What you return must be exactly the lines from the one containing "Open finds files" through the close of the listing, both included.

»»

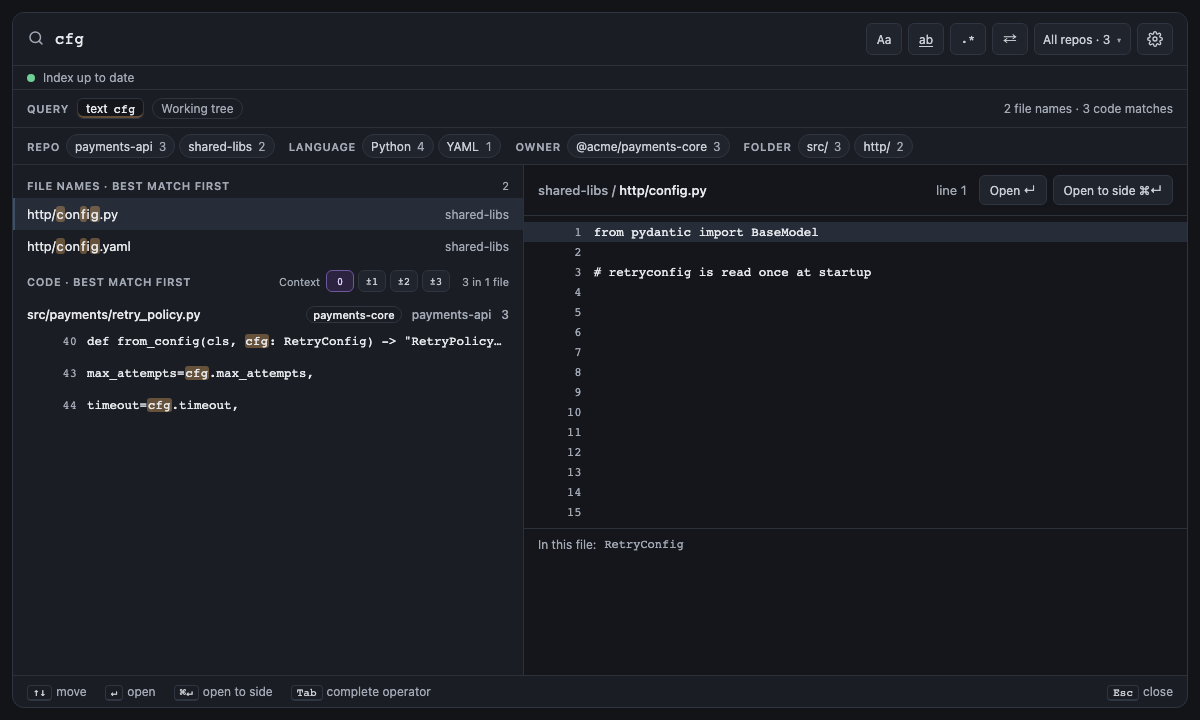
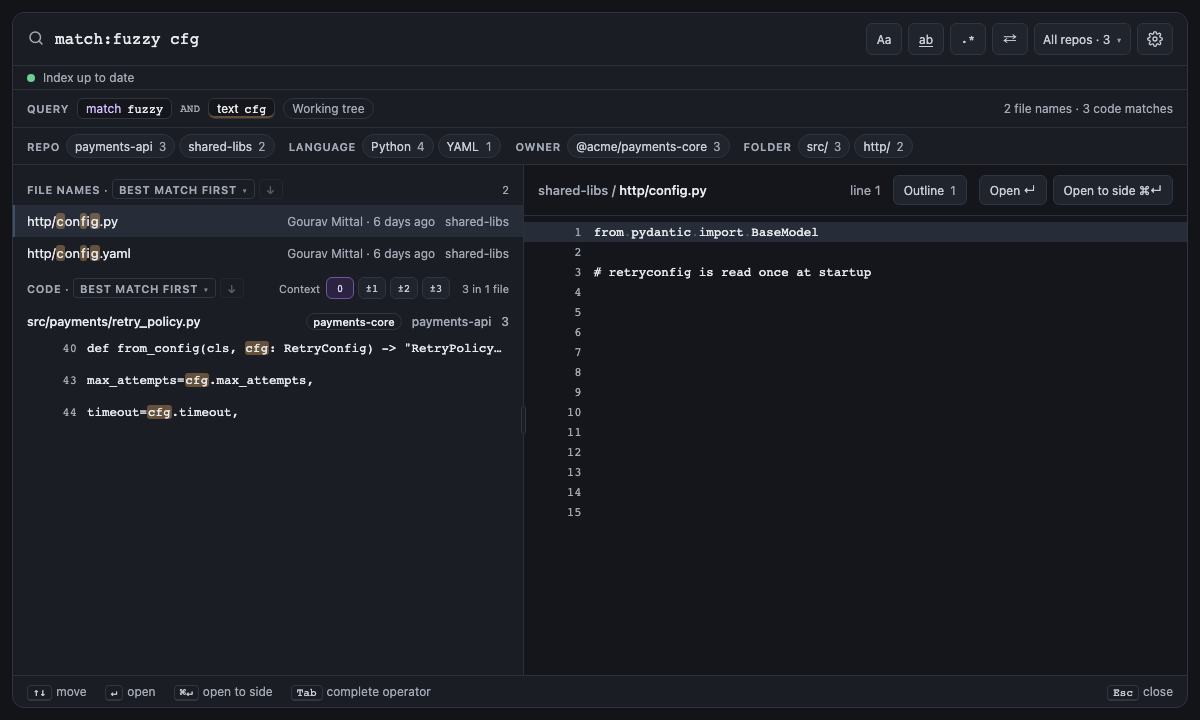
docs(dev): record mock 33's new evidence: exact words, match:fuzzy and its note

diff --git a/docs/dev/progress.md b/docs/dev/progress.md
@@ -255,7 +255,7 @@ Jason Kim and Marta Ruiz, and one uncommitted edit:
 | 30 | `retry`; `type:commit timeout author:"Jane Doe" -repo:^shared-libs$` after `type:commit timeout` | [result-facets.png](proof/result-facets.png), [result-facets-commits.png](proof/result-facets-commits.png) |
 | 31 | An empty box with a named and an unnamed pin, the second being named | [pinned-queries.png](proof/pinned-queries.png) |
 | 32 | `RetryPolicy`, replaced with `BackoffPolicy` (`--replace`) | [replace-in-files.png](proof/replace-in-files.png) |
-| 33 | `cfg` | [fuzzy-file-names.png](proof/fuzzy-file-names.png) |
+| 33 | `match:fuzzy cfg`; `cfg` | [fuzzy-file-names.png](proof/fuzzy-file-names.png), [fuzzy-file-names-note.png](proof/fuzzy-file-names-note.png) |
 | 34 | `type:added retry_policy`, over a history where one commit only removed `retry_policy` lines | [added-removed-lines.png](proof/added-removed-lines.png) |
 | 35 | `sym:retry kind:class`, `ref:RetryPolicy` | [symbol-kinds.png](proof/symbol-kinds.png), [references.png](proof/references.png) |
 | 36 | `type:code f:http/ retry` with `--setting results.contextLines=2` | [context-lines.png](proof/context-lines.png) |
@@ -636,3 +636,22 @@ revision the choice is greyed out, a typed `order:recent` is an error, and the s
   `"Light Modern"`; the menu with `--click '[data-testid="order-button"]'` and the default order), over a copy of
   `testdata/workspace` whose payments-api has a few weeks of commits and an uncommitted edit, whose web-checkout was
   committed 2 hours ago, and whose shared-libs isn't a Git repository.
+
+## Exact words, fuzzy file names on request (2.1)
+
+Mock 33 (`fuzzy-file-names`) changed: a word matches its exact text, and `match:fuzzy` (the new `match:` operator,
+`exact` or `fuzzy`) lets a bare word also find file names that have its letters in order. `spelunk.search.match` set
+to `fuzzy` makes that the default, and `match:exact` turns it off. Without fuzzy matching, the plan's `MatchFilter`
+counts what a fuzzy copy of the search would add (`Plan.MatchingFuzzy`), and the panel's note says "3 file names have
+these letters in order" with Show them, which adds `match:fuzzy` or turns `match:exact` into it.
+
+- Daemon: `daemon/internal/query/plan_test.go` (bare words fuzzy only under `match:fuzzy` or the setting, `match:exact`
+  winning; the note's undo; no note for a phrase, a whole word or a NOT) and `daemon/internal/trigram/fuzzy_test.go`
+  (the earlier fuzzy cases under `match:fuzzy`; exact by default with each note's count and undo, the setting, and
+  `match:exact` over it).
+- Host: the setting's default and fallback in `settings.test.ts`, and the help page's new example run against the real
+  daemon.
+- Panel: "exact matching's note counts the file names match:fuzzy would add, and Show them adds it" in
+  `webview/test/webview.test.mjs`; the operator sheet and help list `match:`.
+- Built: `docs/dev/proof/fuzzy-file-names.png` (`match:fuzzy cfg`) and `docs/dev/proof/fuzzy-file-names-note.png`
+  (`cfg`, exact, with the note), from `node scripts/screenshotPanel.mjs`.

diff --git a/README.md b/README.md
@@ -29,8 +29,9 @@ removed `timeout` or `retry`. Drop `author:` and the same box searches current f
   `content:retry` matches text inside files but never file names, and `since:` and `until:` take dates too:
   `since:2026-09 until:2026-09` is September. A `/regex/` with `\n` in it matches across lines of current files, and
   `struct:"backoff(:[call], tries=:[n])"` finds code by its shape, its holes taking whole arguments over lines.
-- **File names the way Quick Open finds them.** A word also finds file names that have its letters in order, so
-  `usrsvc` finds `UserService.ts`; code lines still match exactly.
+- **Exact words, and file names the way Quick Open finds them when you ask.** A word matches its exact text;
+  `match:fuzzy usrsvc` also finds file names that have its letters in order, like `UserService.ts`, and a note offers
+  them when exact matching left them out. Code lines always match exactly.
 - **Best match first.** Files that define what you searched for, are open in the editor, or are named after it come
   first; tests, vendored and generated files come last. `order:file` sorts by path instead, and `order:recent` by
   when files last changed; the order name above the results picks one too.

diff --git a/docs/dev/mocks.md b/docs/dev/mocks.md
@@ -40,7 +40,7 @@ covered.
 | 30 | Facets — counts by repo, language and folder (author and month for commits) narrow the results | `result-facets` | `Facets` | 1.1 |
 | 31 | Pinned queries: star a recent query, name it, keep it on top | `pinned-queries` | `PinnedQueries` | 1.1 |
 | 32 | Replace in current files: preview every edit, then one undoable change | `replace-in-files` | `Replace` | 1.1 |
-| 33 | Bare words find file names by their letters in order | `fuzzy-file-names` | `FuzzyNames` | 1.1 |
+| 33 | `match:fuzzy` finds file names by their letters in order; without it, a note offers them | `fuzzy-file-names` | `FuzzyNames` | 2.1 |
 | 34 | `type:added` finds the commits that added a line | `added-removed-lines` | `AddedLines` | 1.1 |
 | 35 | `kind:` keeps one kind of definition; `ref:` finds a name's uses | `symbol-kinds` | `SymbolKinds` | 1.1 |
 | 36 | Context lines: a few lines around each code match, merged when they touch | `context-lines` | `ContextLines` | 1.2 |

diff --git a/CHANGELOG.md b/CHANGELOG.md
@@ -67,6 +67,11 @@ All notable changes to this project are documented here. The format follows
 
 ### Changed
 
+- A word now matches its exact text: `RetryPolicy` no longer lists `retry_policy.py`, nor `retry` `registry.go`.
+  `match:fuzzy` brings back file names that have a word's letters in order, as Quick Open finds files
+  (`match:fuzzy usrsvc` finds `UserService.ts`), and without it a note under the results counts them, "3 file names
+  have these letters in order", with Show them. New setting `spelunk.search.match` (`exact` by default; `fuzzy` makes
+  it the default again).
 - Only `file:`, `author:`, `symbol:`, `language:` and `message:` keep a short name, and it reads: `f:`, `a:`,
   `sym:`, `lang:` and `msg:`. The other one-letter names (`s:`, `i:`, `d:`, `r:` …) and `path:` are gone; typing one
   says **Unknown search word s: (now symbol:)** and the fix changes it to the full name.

««

* [Worked solution]:
+  `match:fuzzy` brings back file names that have a word's letters in order, as Quick Open finds files
+  (`match:fuzzy usrsvc` finds `UserService.ts`), and without it a note under the results counts them, "3 file names
+  have these letters in order", with Show them. New setting `spelunk.search.match` (`exact` by default; `fuzzy` makes
+  it the default again).
 - Only `file:`, `author:`, `symbol:`, `language:` and `message:` keep a short name, and it reads: `f:`, `a:`,
   `sym:`, `lang:` and `msg:`. The other one-letter names (`s:`, `i:`, `d:`, `r:` …) and `path:` are gone; typing one
   says **Unknown search word s: (now symbol:)** and the fix changes it to the full name.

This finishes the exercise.